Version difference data
* * * *
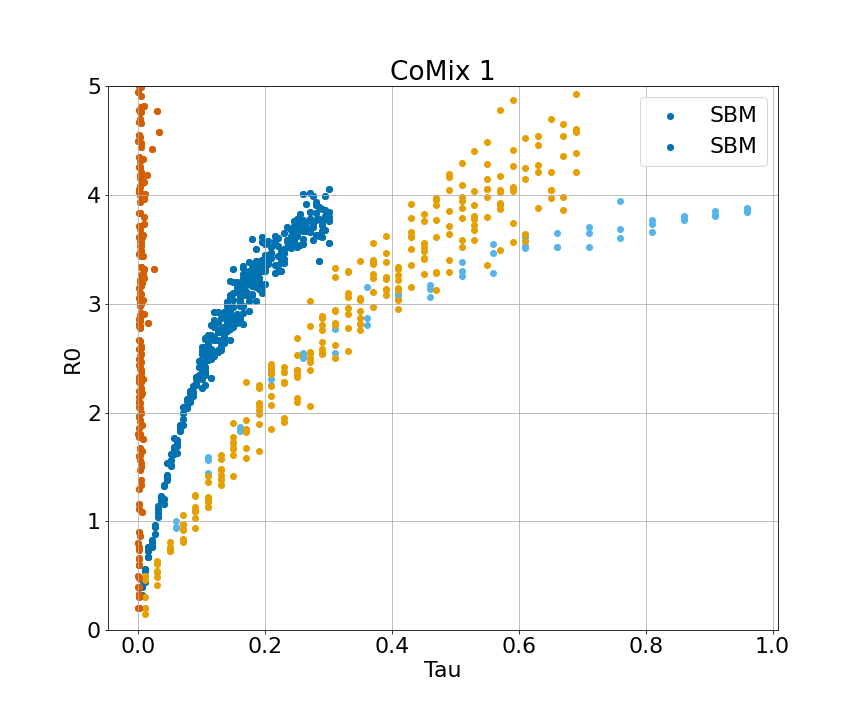
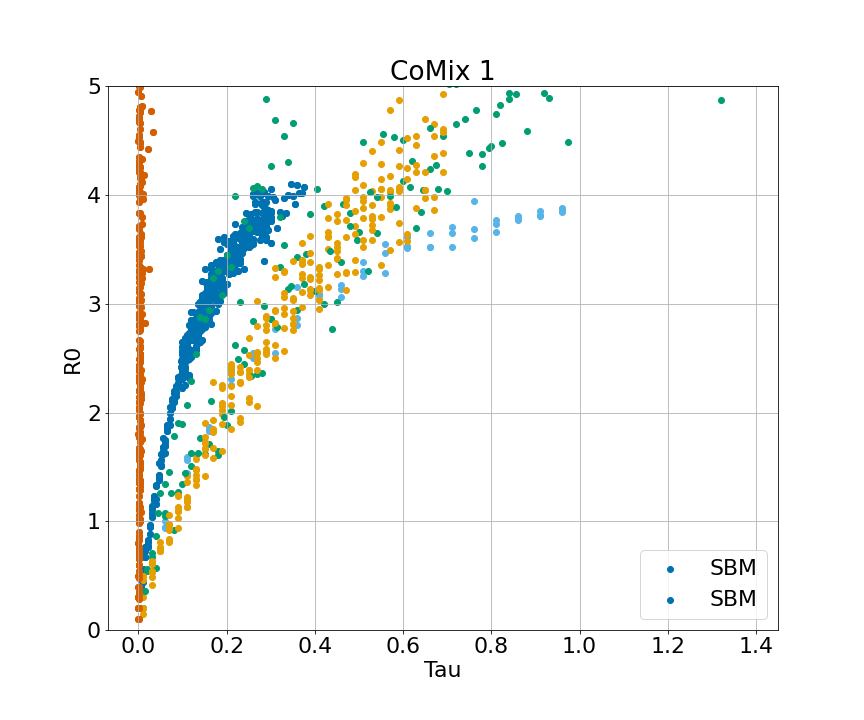
no age 4, sims scale and no scale 18

diff --git a/_final_sellke_noage_c2.py b/_final_sellke_noage_c2.py
@@ -17,8 +17,8 @@ datas = ['comix2']
 models = ['dpln']
 
 # scales = ['none']
-# scales = ['fit1']
-scales = ['fit2']
+scales = ['fit1']
+# scales = ['fit2']
 
 ## 0,1
 # taus = [[np.arange(0.001,0.07,0.002)]]
@@ -27,24 +27,13 @@ scales = ['fit2']
 # taus = [[10*x for x in a] for a in taus]
 ## 2,3
 # taus = [[np.arange(0.001,0.07,0.001)]]
-taus = [[np.arange(0.001,0.07,0.002)]]
+# taus = [[np.arange(0.001,0.07,0.002)]]
 # taus = [[np.arange(0.001,0.05,0.002)]]
-taus = [[20*x for x in a] for a in taus]
+# taus = [[20*x for x in a] for a in taus]
 ## 4,5
 # taus = [[np.arange(0.001,0.07,0.001)]]
-# taus = [[np.arange(0.001,0.07,0.002)]]
+taus = [[np.arange(0.001,0.05,0.001)]]
 # taus = [[np.arange(0.001,0.05,0.002)]]
-# taus = [[15*x for x in a] for a in taus]
-## 6,7
-# taus = [[np.arange(0.001,0.07,0.001)]]
-# taus = [[np.arange(0.001,0.07,0.002)]]
-# taus = [[np.arange(0.001,0.05,0.002)]]
-# taus = [[30*x for x in a] for a in taus]
-## 8,9
-# taus = [[np.arange(0.001,0.07,0.001)]]
-# taus = [[np.arange(0.001,0.07,0.002)]]
-# taus = [[np.arange(0.001,0.05,0.002)]]
-# taus = [[10*x for x in a] for a in taus]
 
 
 for i, data in enumerate(datas):
@@ -58,6 +47,6 @@ for i, data in enumerate(datas):
         df = pd.read_csv(f'input_data/{data}.csv')
         _, contact_matrix, params = nd_p.fit_to_data(df=df,dist_type=model, buckets=buckets, save_fig=False)
         result = nd_p.big_sellke_sims(partitions=partitions,contact_matrix=contact_matrix,network_params=params,n=n,dist_type=model,num_networks=1,iterations=iters, taus=taus[i][j],prop_infec=10/n, scaling=scales[j])
-        with open(f'../output_data/simulations/big/sellke/SIR/3_{data}_{model}_{scales[j]}_noage.json','w') as f:
+        with open(f'../output_data/simulations/big/sellke/SIR/4_{data}_{model}_{scales[j]}_noage.json','w') as f:
             json.dump(result, f)
 print('done')

diff --git a/_final_sellke_noage_c1.py b/_final_sellke_noage_c1.py
@@ -26,25 +26,14 @@ scales = ['fit1']
 # taus = [[np.arange(0.001,0.05,0.002)]]
 # taus = [[10*x for x in a] for a in taus]
 ## 2,3
-taus = [[np.arange(0.001,0.07,0.001)]]
+# taus = [[np.arange(0.001,0.07,0.001)]]
 # taus = [[np.arange(0.001,0.07,0.002)]]
 # taus = [[np.arange(0.001,0.05,0.002)]]
-taus = [[20*x for x in a] for a in taus]
+# taus = [[20*x for x in a] for a in taus]
 ## 4,5
-# taus = [[np.arange(0.001,0.07,0.001)]]
+taus = [[np.arange(0.005,0.4,0.005)]]
 # taus = [[np.arange(0.001,0.07,0.002)]]
 # taus = [[np.arange(0.001,0.05,0.002)]]
-# taus = [[15*x for x in a] for a in taus]
-## 6,7
-# taus = [[np.arange(0.001,0.07,0.001)]]
-# taus = [[np.arange(0.001,0.07,0.002)]]
-# taus = [[np.arange(0.001,0.05,0.002)]]
-# taus = [[30*x for x in a] for a in taus]
-## 8,9
-# taus = [[np.arange(0.005,0.07,0.005)]]
-# taus = [[np.arange(0.001,0.07,0.002)]]
-# taus = [[np.arange(0.001,0.05,0.002)]]
-# taus = [[10*x for x in a] for a in taus]
 
 
 
@@ -59,6 +48,6 @@ for i, data in enumerate(datas):
         df = pd.read_csv(f'input_data/{data}.csv')
         _, contact_matrix, params = nd_p.fit_to_data(df=df,dist_type=model, buckets=buckets, save_fig=False)
         result = nd_p.big_sellke_sims(partitions=partitions,contact_matrix=contact_matrix,network_params=params,n=n,dist_type=model,num_networks=1,iterations=iters, taus=taus[i][j],prop_infec=10/n, scaling=scales[j])
-        with open(f'../output_data/simulations/big/sellke/SIR/3_{data}_{model}_{scales[j]}_noage.json','w') as f:
+        with open(f'../output_data/simulations/big/sellke/SIR/4_{data}_{model}_{scales[j]}_noage.json','w') as f:
             json.dump(result, f)
 print('done')

diff --git a/_final_sellke_noage_p.py b/_final_sellke_noage_p.py
@@ -28,23 +28,12 @@ scales = ['fit1']
 ## 2,3
 # taus = [[np.arange(0.001,0.07,0.001)]]
 # taus = [[np.arange(0.001,0.07,0.002)]]
-taus = [[np.arange(0.001,0.05,0.002)]]
-taus = [[20*x for x in a] for a in taus]
+# taus = [[np.arange(0.001,0.05,0.002)]]
+# taus = [[20*x for x in a] for a in taus]
 ## 4,5
 # taus = [[np.arange(0.001,0.07,0.001)]]
 # taus = [[np.arange(0.001,0.07,0.002)]]
-# taus = [[np.arange(0.001,0.05,0.002)]]
-# taus = [[15*x for x in a] for a in taus]
-## 6,7
-# taus = [[np.arange(0.001,0.07,0.001)]]
-# taus = [[np.arange(0.001,0.07,0.002)]]
-# taus = [[np.arange(0.001,0.05,0.002)]]
-# taus = [[30*x for x in a] for a in taus]
-## 8,9
-# taus = [[np.arange(0.001,0.07,0.001)]]
-# taus = [[np.arange(0.001,0.07,0.002)]]
-# taus = [[np.arange(0.001,0.05,0.002)]]
-# taus = [[10*x for x in a] for a in taus]
+taus = [[np.arange(0.001,0.02,0.001)]]
 
 for i, data in enumerate(datas):
     for j, model in enumerate(models):
@@ -57,6 +46,6 @@ for i, data in enumerate(datas):
         df = pd.read_csv(f'input_data/{data}.csv')
         _, contact_matrix, params = nd_p.fit_to_data(df=df,dist_type=model, buckets=buckets, save_fig=False)
         result = nd_p.big_sellke_sims(partitions=partitions,contact_matrix=contact_matrix,network_params=params,n=n,dist_type=model,num_networks=1,iterations=iters, taus=taus[i][j],prop_infec=10/n, scaling=scales[j])
-        with open(f'../output_data/simulations/big/sellke/SIR/3_{data}_{model}_{scales[j]}_noage.json','w') as f:
+        with open(f'../output_data/simulations/big/sellke/SIR/4_{data}_{model}_{scales[j]}_noage.json','w') as f:
             json.dump(result, f)
 print('done')

diff --git a/_final_sellke.py b/_final_sellke.py
@@ -26,10 +26,14 @@ scales = ['none', 'none']
 # taus = [[np.arange(0.1,0.305,0.005), np.arange(0.0001,0.005,0.0001)],
 #         [np.arange(0.05,0.25,0.005), np.arange(0.0001,0.005,0.0001)],
 #         [np.arange(0.001,0.1,0.002), np.arange(0.0001,0.04,0.0001)]]
-# 17,18
-taus = [[np.arange(0.28,0.38,0.005), np.arange(0.0001,0.005,0.0001)],
-        [np.arange(0.2,0.32,0.005), np.arange(0.0001,0.002,0.0001)],
-        [np.arange(0.001,0.08,0.001), np.arange(0.0001,0.03,0.0001)]]
+# 17
+# taus = [[np.arange(0.28,0.38,0.005), np.arange(0.0001,0.005,0.0001)],
+#         [np.arange(0.2,0.32,0.005), np.arange(0.0001,0.002,0.0001)],
+#         [np.arange(0.001,0.08,0.001), np.arange(0.0001,0.03,0.0001)]]
+# 18
+taus = [[np.arange(0.005,0.1,0.005), np.arange(0.0005,0.005,0.0005)],
+        [np.arange(0.005,0.1,0.005), np.arange(0.00005,0.001,0.00005)],
+        [np.arange(0.001,0.05,0.001), np.arange(0.0001,0.03,0.0001)]]
 
 ### long
 ## 0,1,2
@@ -46,6 +50,6 @@ for i, data in enumerate(datas):
         else:
             params = np.genfromtxt(f'input_data/parameters/params_{data}_{model}.csv', delimiter=',')
         result = nd_p.big_sellke_sims(partitions=partitions,contact_matrix=contact_matrix,network_params=params,n=n,dist_type=model,num_networks=1,iterations=iters, taus=taus[i][j],prop_infec=10/n, scaling=scales[j])
-        with open(f'../output_data/simulations/big/sellke/SIR/17_{data}_{model}_{scales[j]}.json','w') as f:
+        with open(f'../output_data/simulations/big/sellke/SIR/18_{data}_{model}_{scales[j]}.json','w') as f:
             json.dump(result, f)
 print('done')

diff --git a/_final_sellke_scale.py b/_final_sellke_scale.py
@@ -30,10 +30,14 @@ scales = ['fit1', 'fit2']
 #         [np.arange(0.0005,0.06,0.0005)]]
 # taus = [[10*x for x in a] for a in taus]
 # 17
-taus = [[np.arange(0.0005,0.01,0.0005)],
-        [np.arange(0.0005,0.09,0.0005)],
-        [np.arange(0.0005,0.06,0.0005)]]
-taus = [[15*x for x in a] for a in taus]
+# taus = [[np.arange(0.0005,0.01,0.0005)],
+#         [np.arange(0.0005,0.09,0.0005)],
+#         [np.arange(0.0005,0.06,0.0005)]]
+# taus = [[15*x for x in a] for a in taus]
+# 18
+taus = [[np.arange(0.005,0.3,0.005)],
+        [np.arange(0.005,0.4,0.005)],
+        [np.arange(0.005,0.2,0.005)]]
 
 ##long
 ## 0,1,2
@@ -51,6 +55,6 @@ for i, data in enumerate(datas):
         else:
             params = np.genfromtxt(f'input_data/parameters/params_{data}_{model}.csv', delimiter=',')
         result = nd_p.big_sellke_sims(partitions=partitions,contact_matrix=contact_matrix,network_params=params,n=n,dist_type=model,num_networks=1,iterations=iters, taus=taus[i][j],prop_infec=10/n, scaling=scales[j])
-        with open(f'../output_data/simulations/big/sellke/SIR/17_{data}_{model}_{scales[j]}.json','w') as f:
+        with open(f'../output_data/simulations/big/sellke/SIR/18_{data}_{model}_{scales[j]}.json','w') as f:
             json.dump(result, f)
 print('done')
* * * *
DIRECTIONS FOR THIS TASK:
Every line that holds the string "datas" must be copied from the records above.

TASK RESPONSE:
@@ -17,8 +17,8 @@ datas = ['comix2']
 for i, data in enumerate(datas):
@@ -58,6 +47,6 @@ for i, data in enumerate(datas):
@@ -59,6 +48,6 @@ for i, data in enumerate(datas):
 for i, data in enumerate(datas):
@@ -57,6 +46,6 @@ for i, data in enumerate(datas):
@@ -46,6 +50,6 @@ for i, data in enumerate(datas):
@@ -51,6 +55,6 @@ for i, data in enumerate(datas):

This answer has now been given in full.